Other advertisements sometimes delivered news to colonists. Consider an advertisement for a pamphlet that appeared in the October 30, 1769, edition of the Boston-Gazette and Country Journal. Patriot printers Benjamin Edes and John Gill announced that they has “Just Published … AN APPEAL TO THE WORLD; OR A VINDICATION OF THE Town of BOSTON,” a pamphlet historians attribute to Sam Adams. The pamphlet included “certain Letters and Memorials, written by Governor Bernard, General Gage, Commodore Hood, the Commissions of the American Board of Customs, and others” as well as “RESOLVES” from “a Meeting of the Town of BOSTON.” The lengthy advertisement concluded with an excerpt “From the APPEAL to the WORLD, Page 33.” Edes and Gill gave prospective customers a preview of the contents of the pamphlet in order to entice them to purchase their own copies.

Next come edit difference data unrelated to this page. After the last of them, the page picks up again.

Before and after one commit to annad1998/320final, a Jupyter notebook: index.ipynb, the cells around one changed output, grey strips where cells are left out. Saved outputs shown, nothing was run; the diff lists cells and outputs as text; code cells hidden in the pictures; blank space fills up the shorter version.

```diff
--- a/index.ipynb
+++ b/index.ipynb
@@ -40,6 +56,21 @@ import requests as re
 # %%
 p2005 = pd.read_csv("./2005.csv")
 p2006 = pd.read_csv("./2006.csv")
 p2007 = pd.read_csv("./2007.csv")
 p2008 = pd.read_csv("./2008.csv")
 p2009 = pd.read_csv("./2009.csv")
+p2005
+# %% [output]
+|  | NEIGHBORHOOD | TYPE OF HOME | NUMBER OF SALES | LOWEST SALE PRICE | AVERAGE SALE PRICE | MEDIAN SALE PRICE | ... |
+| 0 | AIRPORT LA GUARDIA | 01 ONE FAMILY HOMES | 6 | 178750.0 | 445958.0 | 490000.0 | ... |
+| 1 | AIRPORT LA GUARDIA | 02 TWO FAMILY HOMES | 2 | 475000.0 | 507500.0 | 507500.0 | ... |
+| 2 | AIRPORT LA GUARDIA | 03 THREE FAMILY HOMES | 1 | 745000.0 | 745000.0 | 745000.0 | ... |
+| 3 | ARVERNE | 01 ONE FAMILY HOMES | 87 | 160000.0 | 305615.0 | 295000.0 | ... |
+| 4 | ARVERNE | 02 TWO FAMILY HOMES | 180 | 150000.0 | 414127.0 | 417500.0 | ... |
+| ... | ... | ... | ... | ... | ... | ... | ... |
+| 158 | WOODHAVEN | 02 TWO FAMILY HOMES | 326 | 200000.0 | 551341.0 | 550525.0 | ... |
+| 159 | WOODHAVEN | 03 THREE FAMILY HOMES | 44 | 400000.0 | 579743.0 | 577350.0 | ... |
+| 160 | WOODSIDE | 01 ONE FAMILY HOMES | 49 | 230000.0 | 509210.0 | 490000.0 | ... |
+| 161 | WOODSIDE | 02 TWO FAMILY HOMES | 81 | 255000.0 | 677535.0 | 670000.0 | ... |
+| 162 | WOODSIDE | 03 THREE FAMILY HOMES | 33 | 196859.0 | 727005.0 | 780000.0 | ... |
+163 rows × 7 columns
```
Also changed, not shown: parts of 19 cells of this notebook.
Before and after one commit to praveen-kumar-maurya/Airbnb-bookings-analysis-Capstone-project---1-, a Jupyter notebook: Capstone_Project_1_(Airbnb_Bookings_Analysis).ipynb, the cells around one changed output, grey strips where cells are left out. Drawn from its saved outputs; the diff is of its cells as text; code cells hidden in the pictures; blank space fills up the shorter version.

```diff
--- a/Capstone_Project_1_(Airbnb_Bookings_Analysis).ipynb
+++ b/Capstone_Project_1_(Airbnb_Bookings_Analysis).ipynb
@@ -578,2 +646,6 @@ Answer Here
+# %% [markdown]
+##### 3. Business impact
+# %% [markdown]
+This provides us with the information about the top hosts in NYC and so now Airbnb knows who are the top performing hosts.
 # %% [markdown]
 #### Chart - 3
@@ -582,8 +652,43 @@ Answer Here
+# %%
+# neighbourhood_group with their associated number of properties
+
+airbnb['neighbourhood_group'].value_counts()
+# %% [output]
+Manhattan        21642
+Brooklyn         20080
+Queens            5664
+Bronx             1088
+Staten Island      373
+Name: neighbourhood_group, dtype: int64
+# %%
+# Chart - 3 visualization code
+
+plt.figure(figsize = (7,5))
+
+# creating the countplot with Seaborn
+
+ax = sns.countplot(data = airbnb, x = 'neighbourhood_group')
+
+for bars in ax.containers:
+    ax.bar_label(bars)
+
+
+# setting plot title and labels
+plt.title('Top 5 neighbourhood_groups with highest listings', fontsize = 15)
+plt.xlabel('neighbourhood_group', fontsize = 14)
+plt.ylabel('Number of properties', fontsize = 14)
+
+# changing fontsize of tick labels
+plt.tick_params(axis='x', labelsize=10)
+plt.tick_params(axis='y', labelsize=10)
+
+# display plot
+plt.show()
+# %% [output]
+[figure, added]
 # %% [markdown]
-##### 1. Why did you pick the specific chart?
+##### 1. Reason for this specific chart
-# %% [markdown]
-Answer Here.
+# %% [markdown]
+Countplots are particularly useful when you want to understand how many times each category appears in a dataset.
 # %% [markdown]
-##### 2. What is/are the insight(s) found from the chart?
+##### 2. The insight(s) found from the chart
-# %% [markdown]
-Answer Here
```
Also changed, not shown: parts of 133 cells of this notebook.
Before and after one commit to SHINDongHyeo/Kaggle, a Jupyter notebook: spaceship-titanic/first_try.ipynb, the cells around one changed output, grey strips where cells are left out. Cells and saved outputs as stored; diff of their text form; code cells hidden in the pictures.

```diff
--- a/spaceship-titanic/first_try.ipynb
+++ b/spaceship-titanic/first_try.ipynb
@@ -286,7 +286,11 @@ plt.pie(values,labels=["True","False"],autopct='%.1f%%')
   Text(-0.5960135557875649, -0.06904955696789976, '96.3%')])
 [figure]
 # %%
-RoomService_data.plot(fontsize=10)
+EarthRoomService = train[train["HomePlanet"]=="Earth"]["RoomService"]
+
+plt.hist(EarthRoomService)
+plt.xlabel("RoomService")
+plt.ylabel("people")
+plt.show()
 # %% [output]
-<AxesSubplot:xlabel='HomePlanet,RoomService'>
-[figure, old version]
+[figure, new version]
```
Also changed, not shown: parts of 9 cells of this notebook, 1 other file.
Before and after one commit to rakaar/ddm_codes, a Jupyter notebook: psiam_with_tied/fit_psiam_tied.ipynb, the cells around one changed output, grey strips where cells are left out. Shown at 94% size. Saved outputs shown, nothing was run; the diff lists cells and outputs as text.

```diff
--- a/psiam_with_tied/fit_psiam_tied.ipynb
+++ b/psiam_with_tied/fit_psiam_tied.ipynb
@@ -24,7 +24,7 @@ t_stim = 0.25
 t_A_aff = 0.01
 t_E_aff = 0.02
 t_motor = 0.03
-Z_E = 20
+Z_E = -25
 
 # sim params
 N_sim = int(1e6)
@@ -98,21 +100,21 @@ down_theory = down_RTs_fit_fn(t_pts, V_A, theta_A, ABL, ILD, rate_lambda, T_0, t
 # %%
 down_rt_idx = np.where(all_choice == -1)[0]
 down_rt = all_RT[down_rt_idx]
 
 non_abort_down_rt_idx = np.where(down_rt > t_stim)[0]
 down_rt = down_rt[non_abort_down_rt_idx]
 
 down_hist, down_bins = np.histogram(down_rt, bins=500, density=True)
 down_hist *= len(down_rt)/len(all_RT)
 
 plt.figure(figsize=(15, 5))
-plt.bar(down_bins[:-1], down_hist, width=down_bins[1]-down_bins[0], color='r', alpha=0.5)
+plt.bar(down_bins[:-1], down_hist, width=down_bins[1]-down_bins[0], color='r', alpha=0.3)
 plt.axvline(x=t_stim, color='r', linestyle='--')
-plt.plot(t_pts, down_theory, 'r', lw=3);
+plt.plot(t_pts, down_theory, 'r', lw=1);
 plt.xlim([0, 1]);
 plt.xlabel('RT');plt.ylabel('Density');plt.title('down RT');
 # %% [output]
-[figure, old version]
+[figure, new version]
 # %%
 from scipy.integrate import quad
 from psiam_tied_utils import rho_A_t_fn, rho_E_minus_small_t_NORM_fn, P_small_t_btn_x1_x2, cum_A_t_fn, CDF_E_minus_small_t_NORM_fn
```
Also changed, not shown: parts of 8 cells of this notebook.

Even if readers did not buy the pamphlet, the advertisement still delivered news to them. Indeed, it looked much more like a news item than an advertisement, especially given its placement in the October 30 edition of the Boston-Gazette. It appeared on the first page, nestled between news items, spilling over from the first column into the second. Most of the advertising for that issue ran on the third and fourth pages. Edes and Gill exercised their prerogative as printers of the Boston-Gazette to give the advertisement a privileged place in their own newspaper. Yet they were not the only printers to do so. The same advertisement, including the “RESOLVES” and the excerpt from the pamphlet, ran on the first page of the Boston Evening-Post on the same day. It was also nestled between news items and spilled over from one column to the next, while most of the advertising for that newspaper also ran on the third and fourth pages. T. and J. Fleet, printers of the Boston Evening-Post, gave the advertisement the same privileged place in their own newspaper, further blurring the line between advertising and news. Even though they were rivals when it came to selling newspapers, they had an affinity when it came to politics. The Fleets used the advertisement to deliver news to their readers while simultaneously presenting an opportunity to become even better informed by purchasing the pamphlet. The worlds of commerce and politics became even more firmly enmeshed as printers and advertisers deployed advertising for partisan purposes during the era of the American Revolution.

November 28

What was advertised in a colonial American newspaper 250 years ago today?

Nov 28 - 11:28:1768 Boston Chronicle
Boston Chronicle (November 28, 1768).

“Ames’s Almanack for 1769, SOLD by William M‘Alpine in MARLBOROUGH STREET, Boston.”

As November came to an end and a new year drew even closer, printers and booksellers in Boston and throughout the colonies placed advertisements for almanacs for the year 1769. Almanacs were big business for eighteenth-century printers. From the most humble to the most elite households, customers of assorted backgrounds purchased these slender and inexpensive volumes, creating a broad market. As a result, printers and booksellers considered almanacs an important revenue stream, one that justified extensive advertising.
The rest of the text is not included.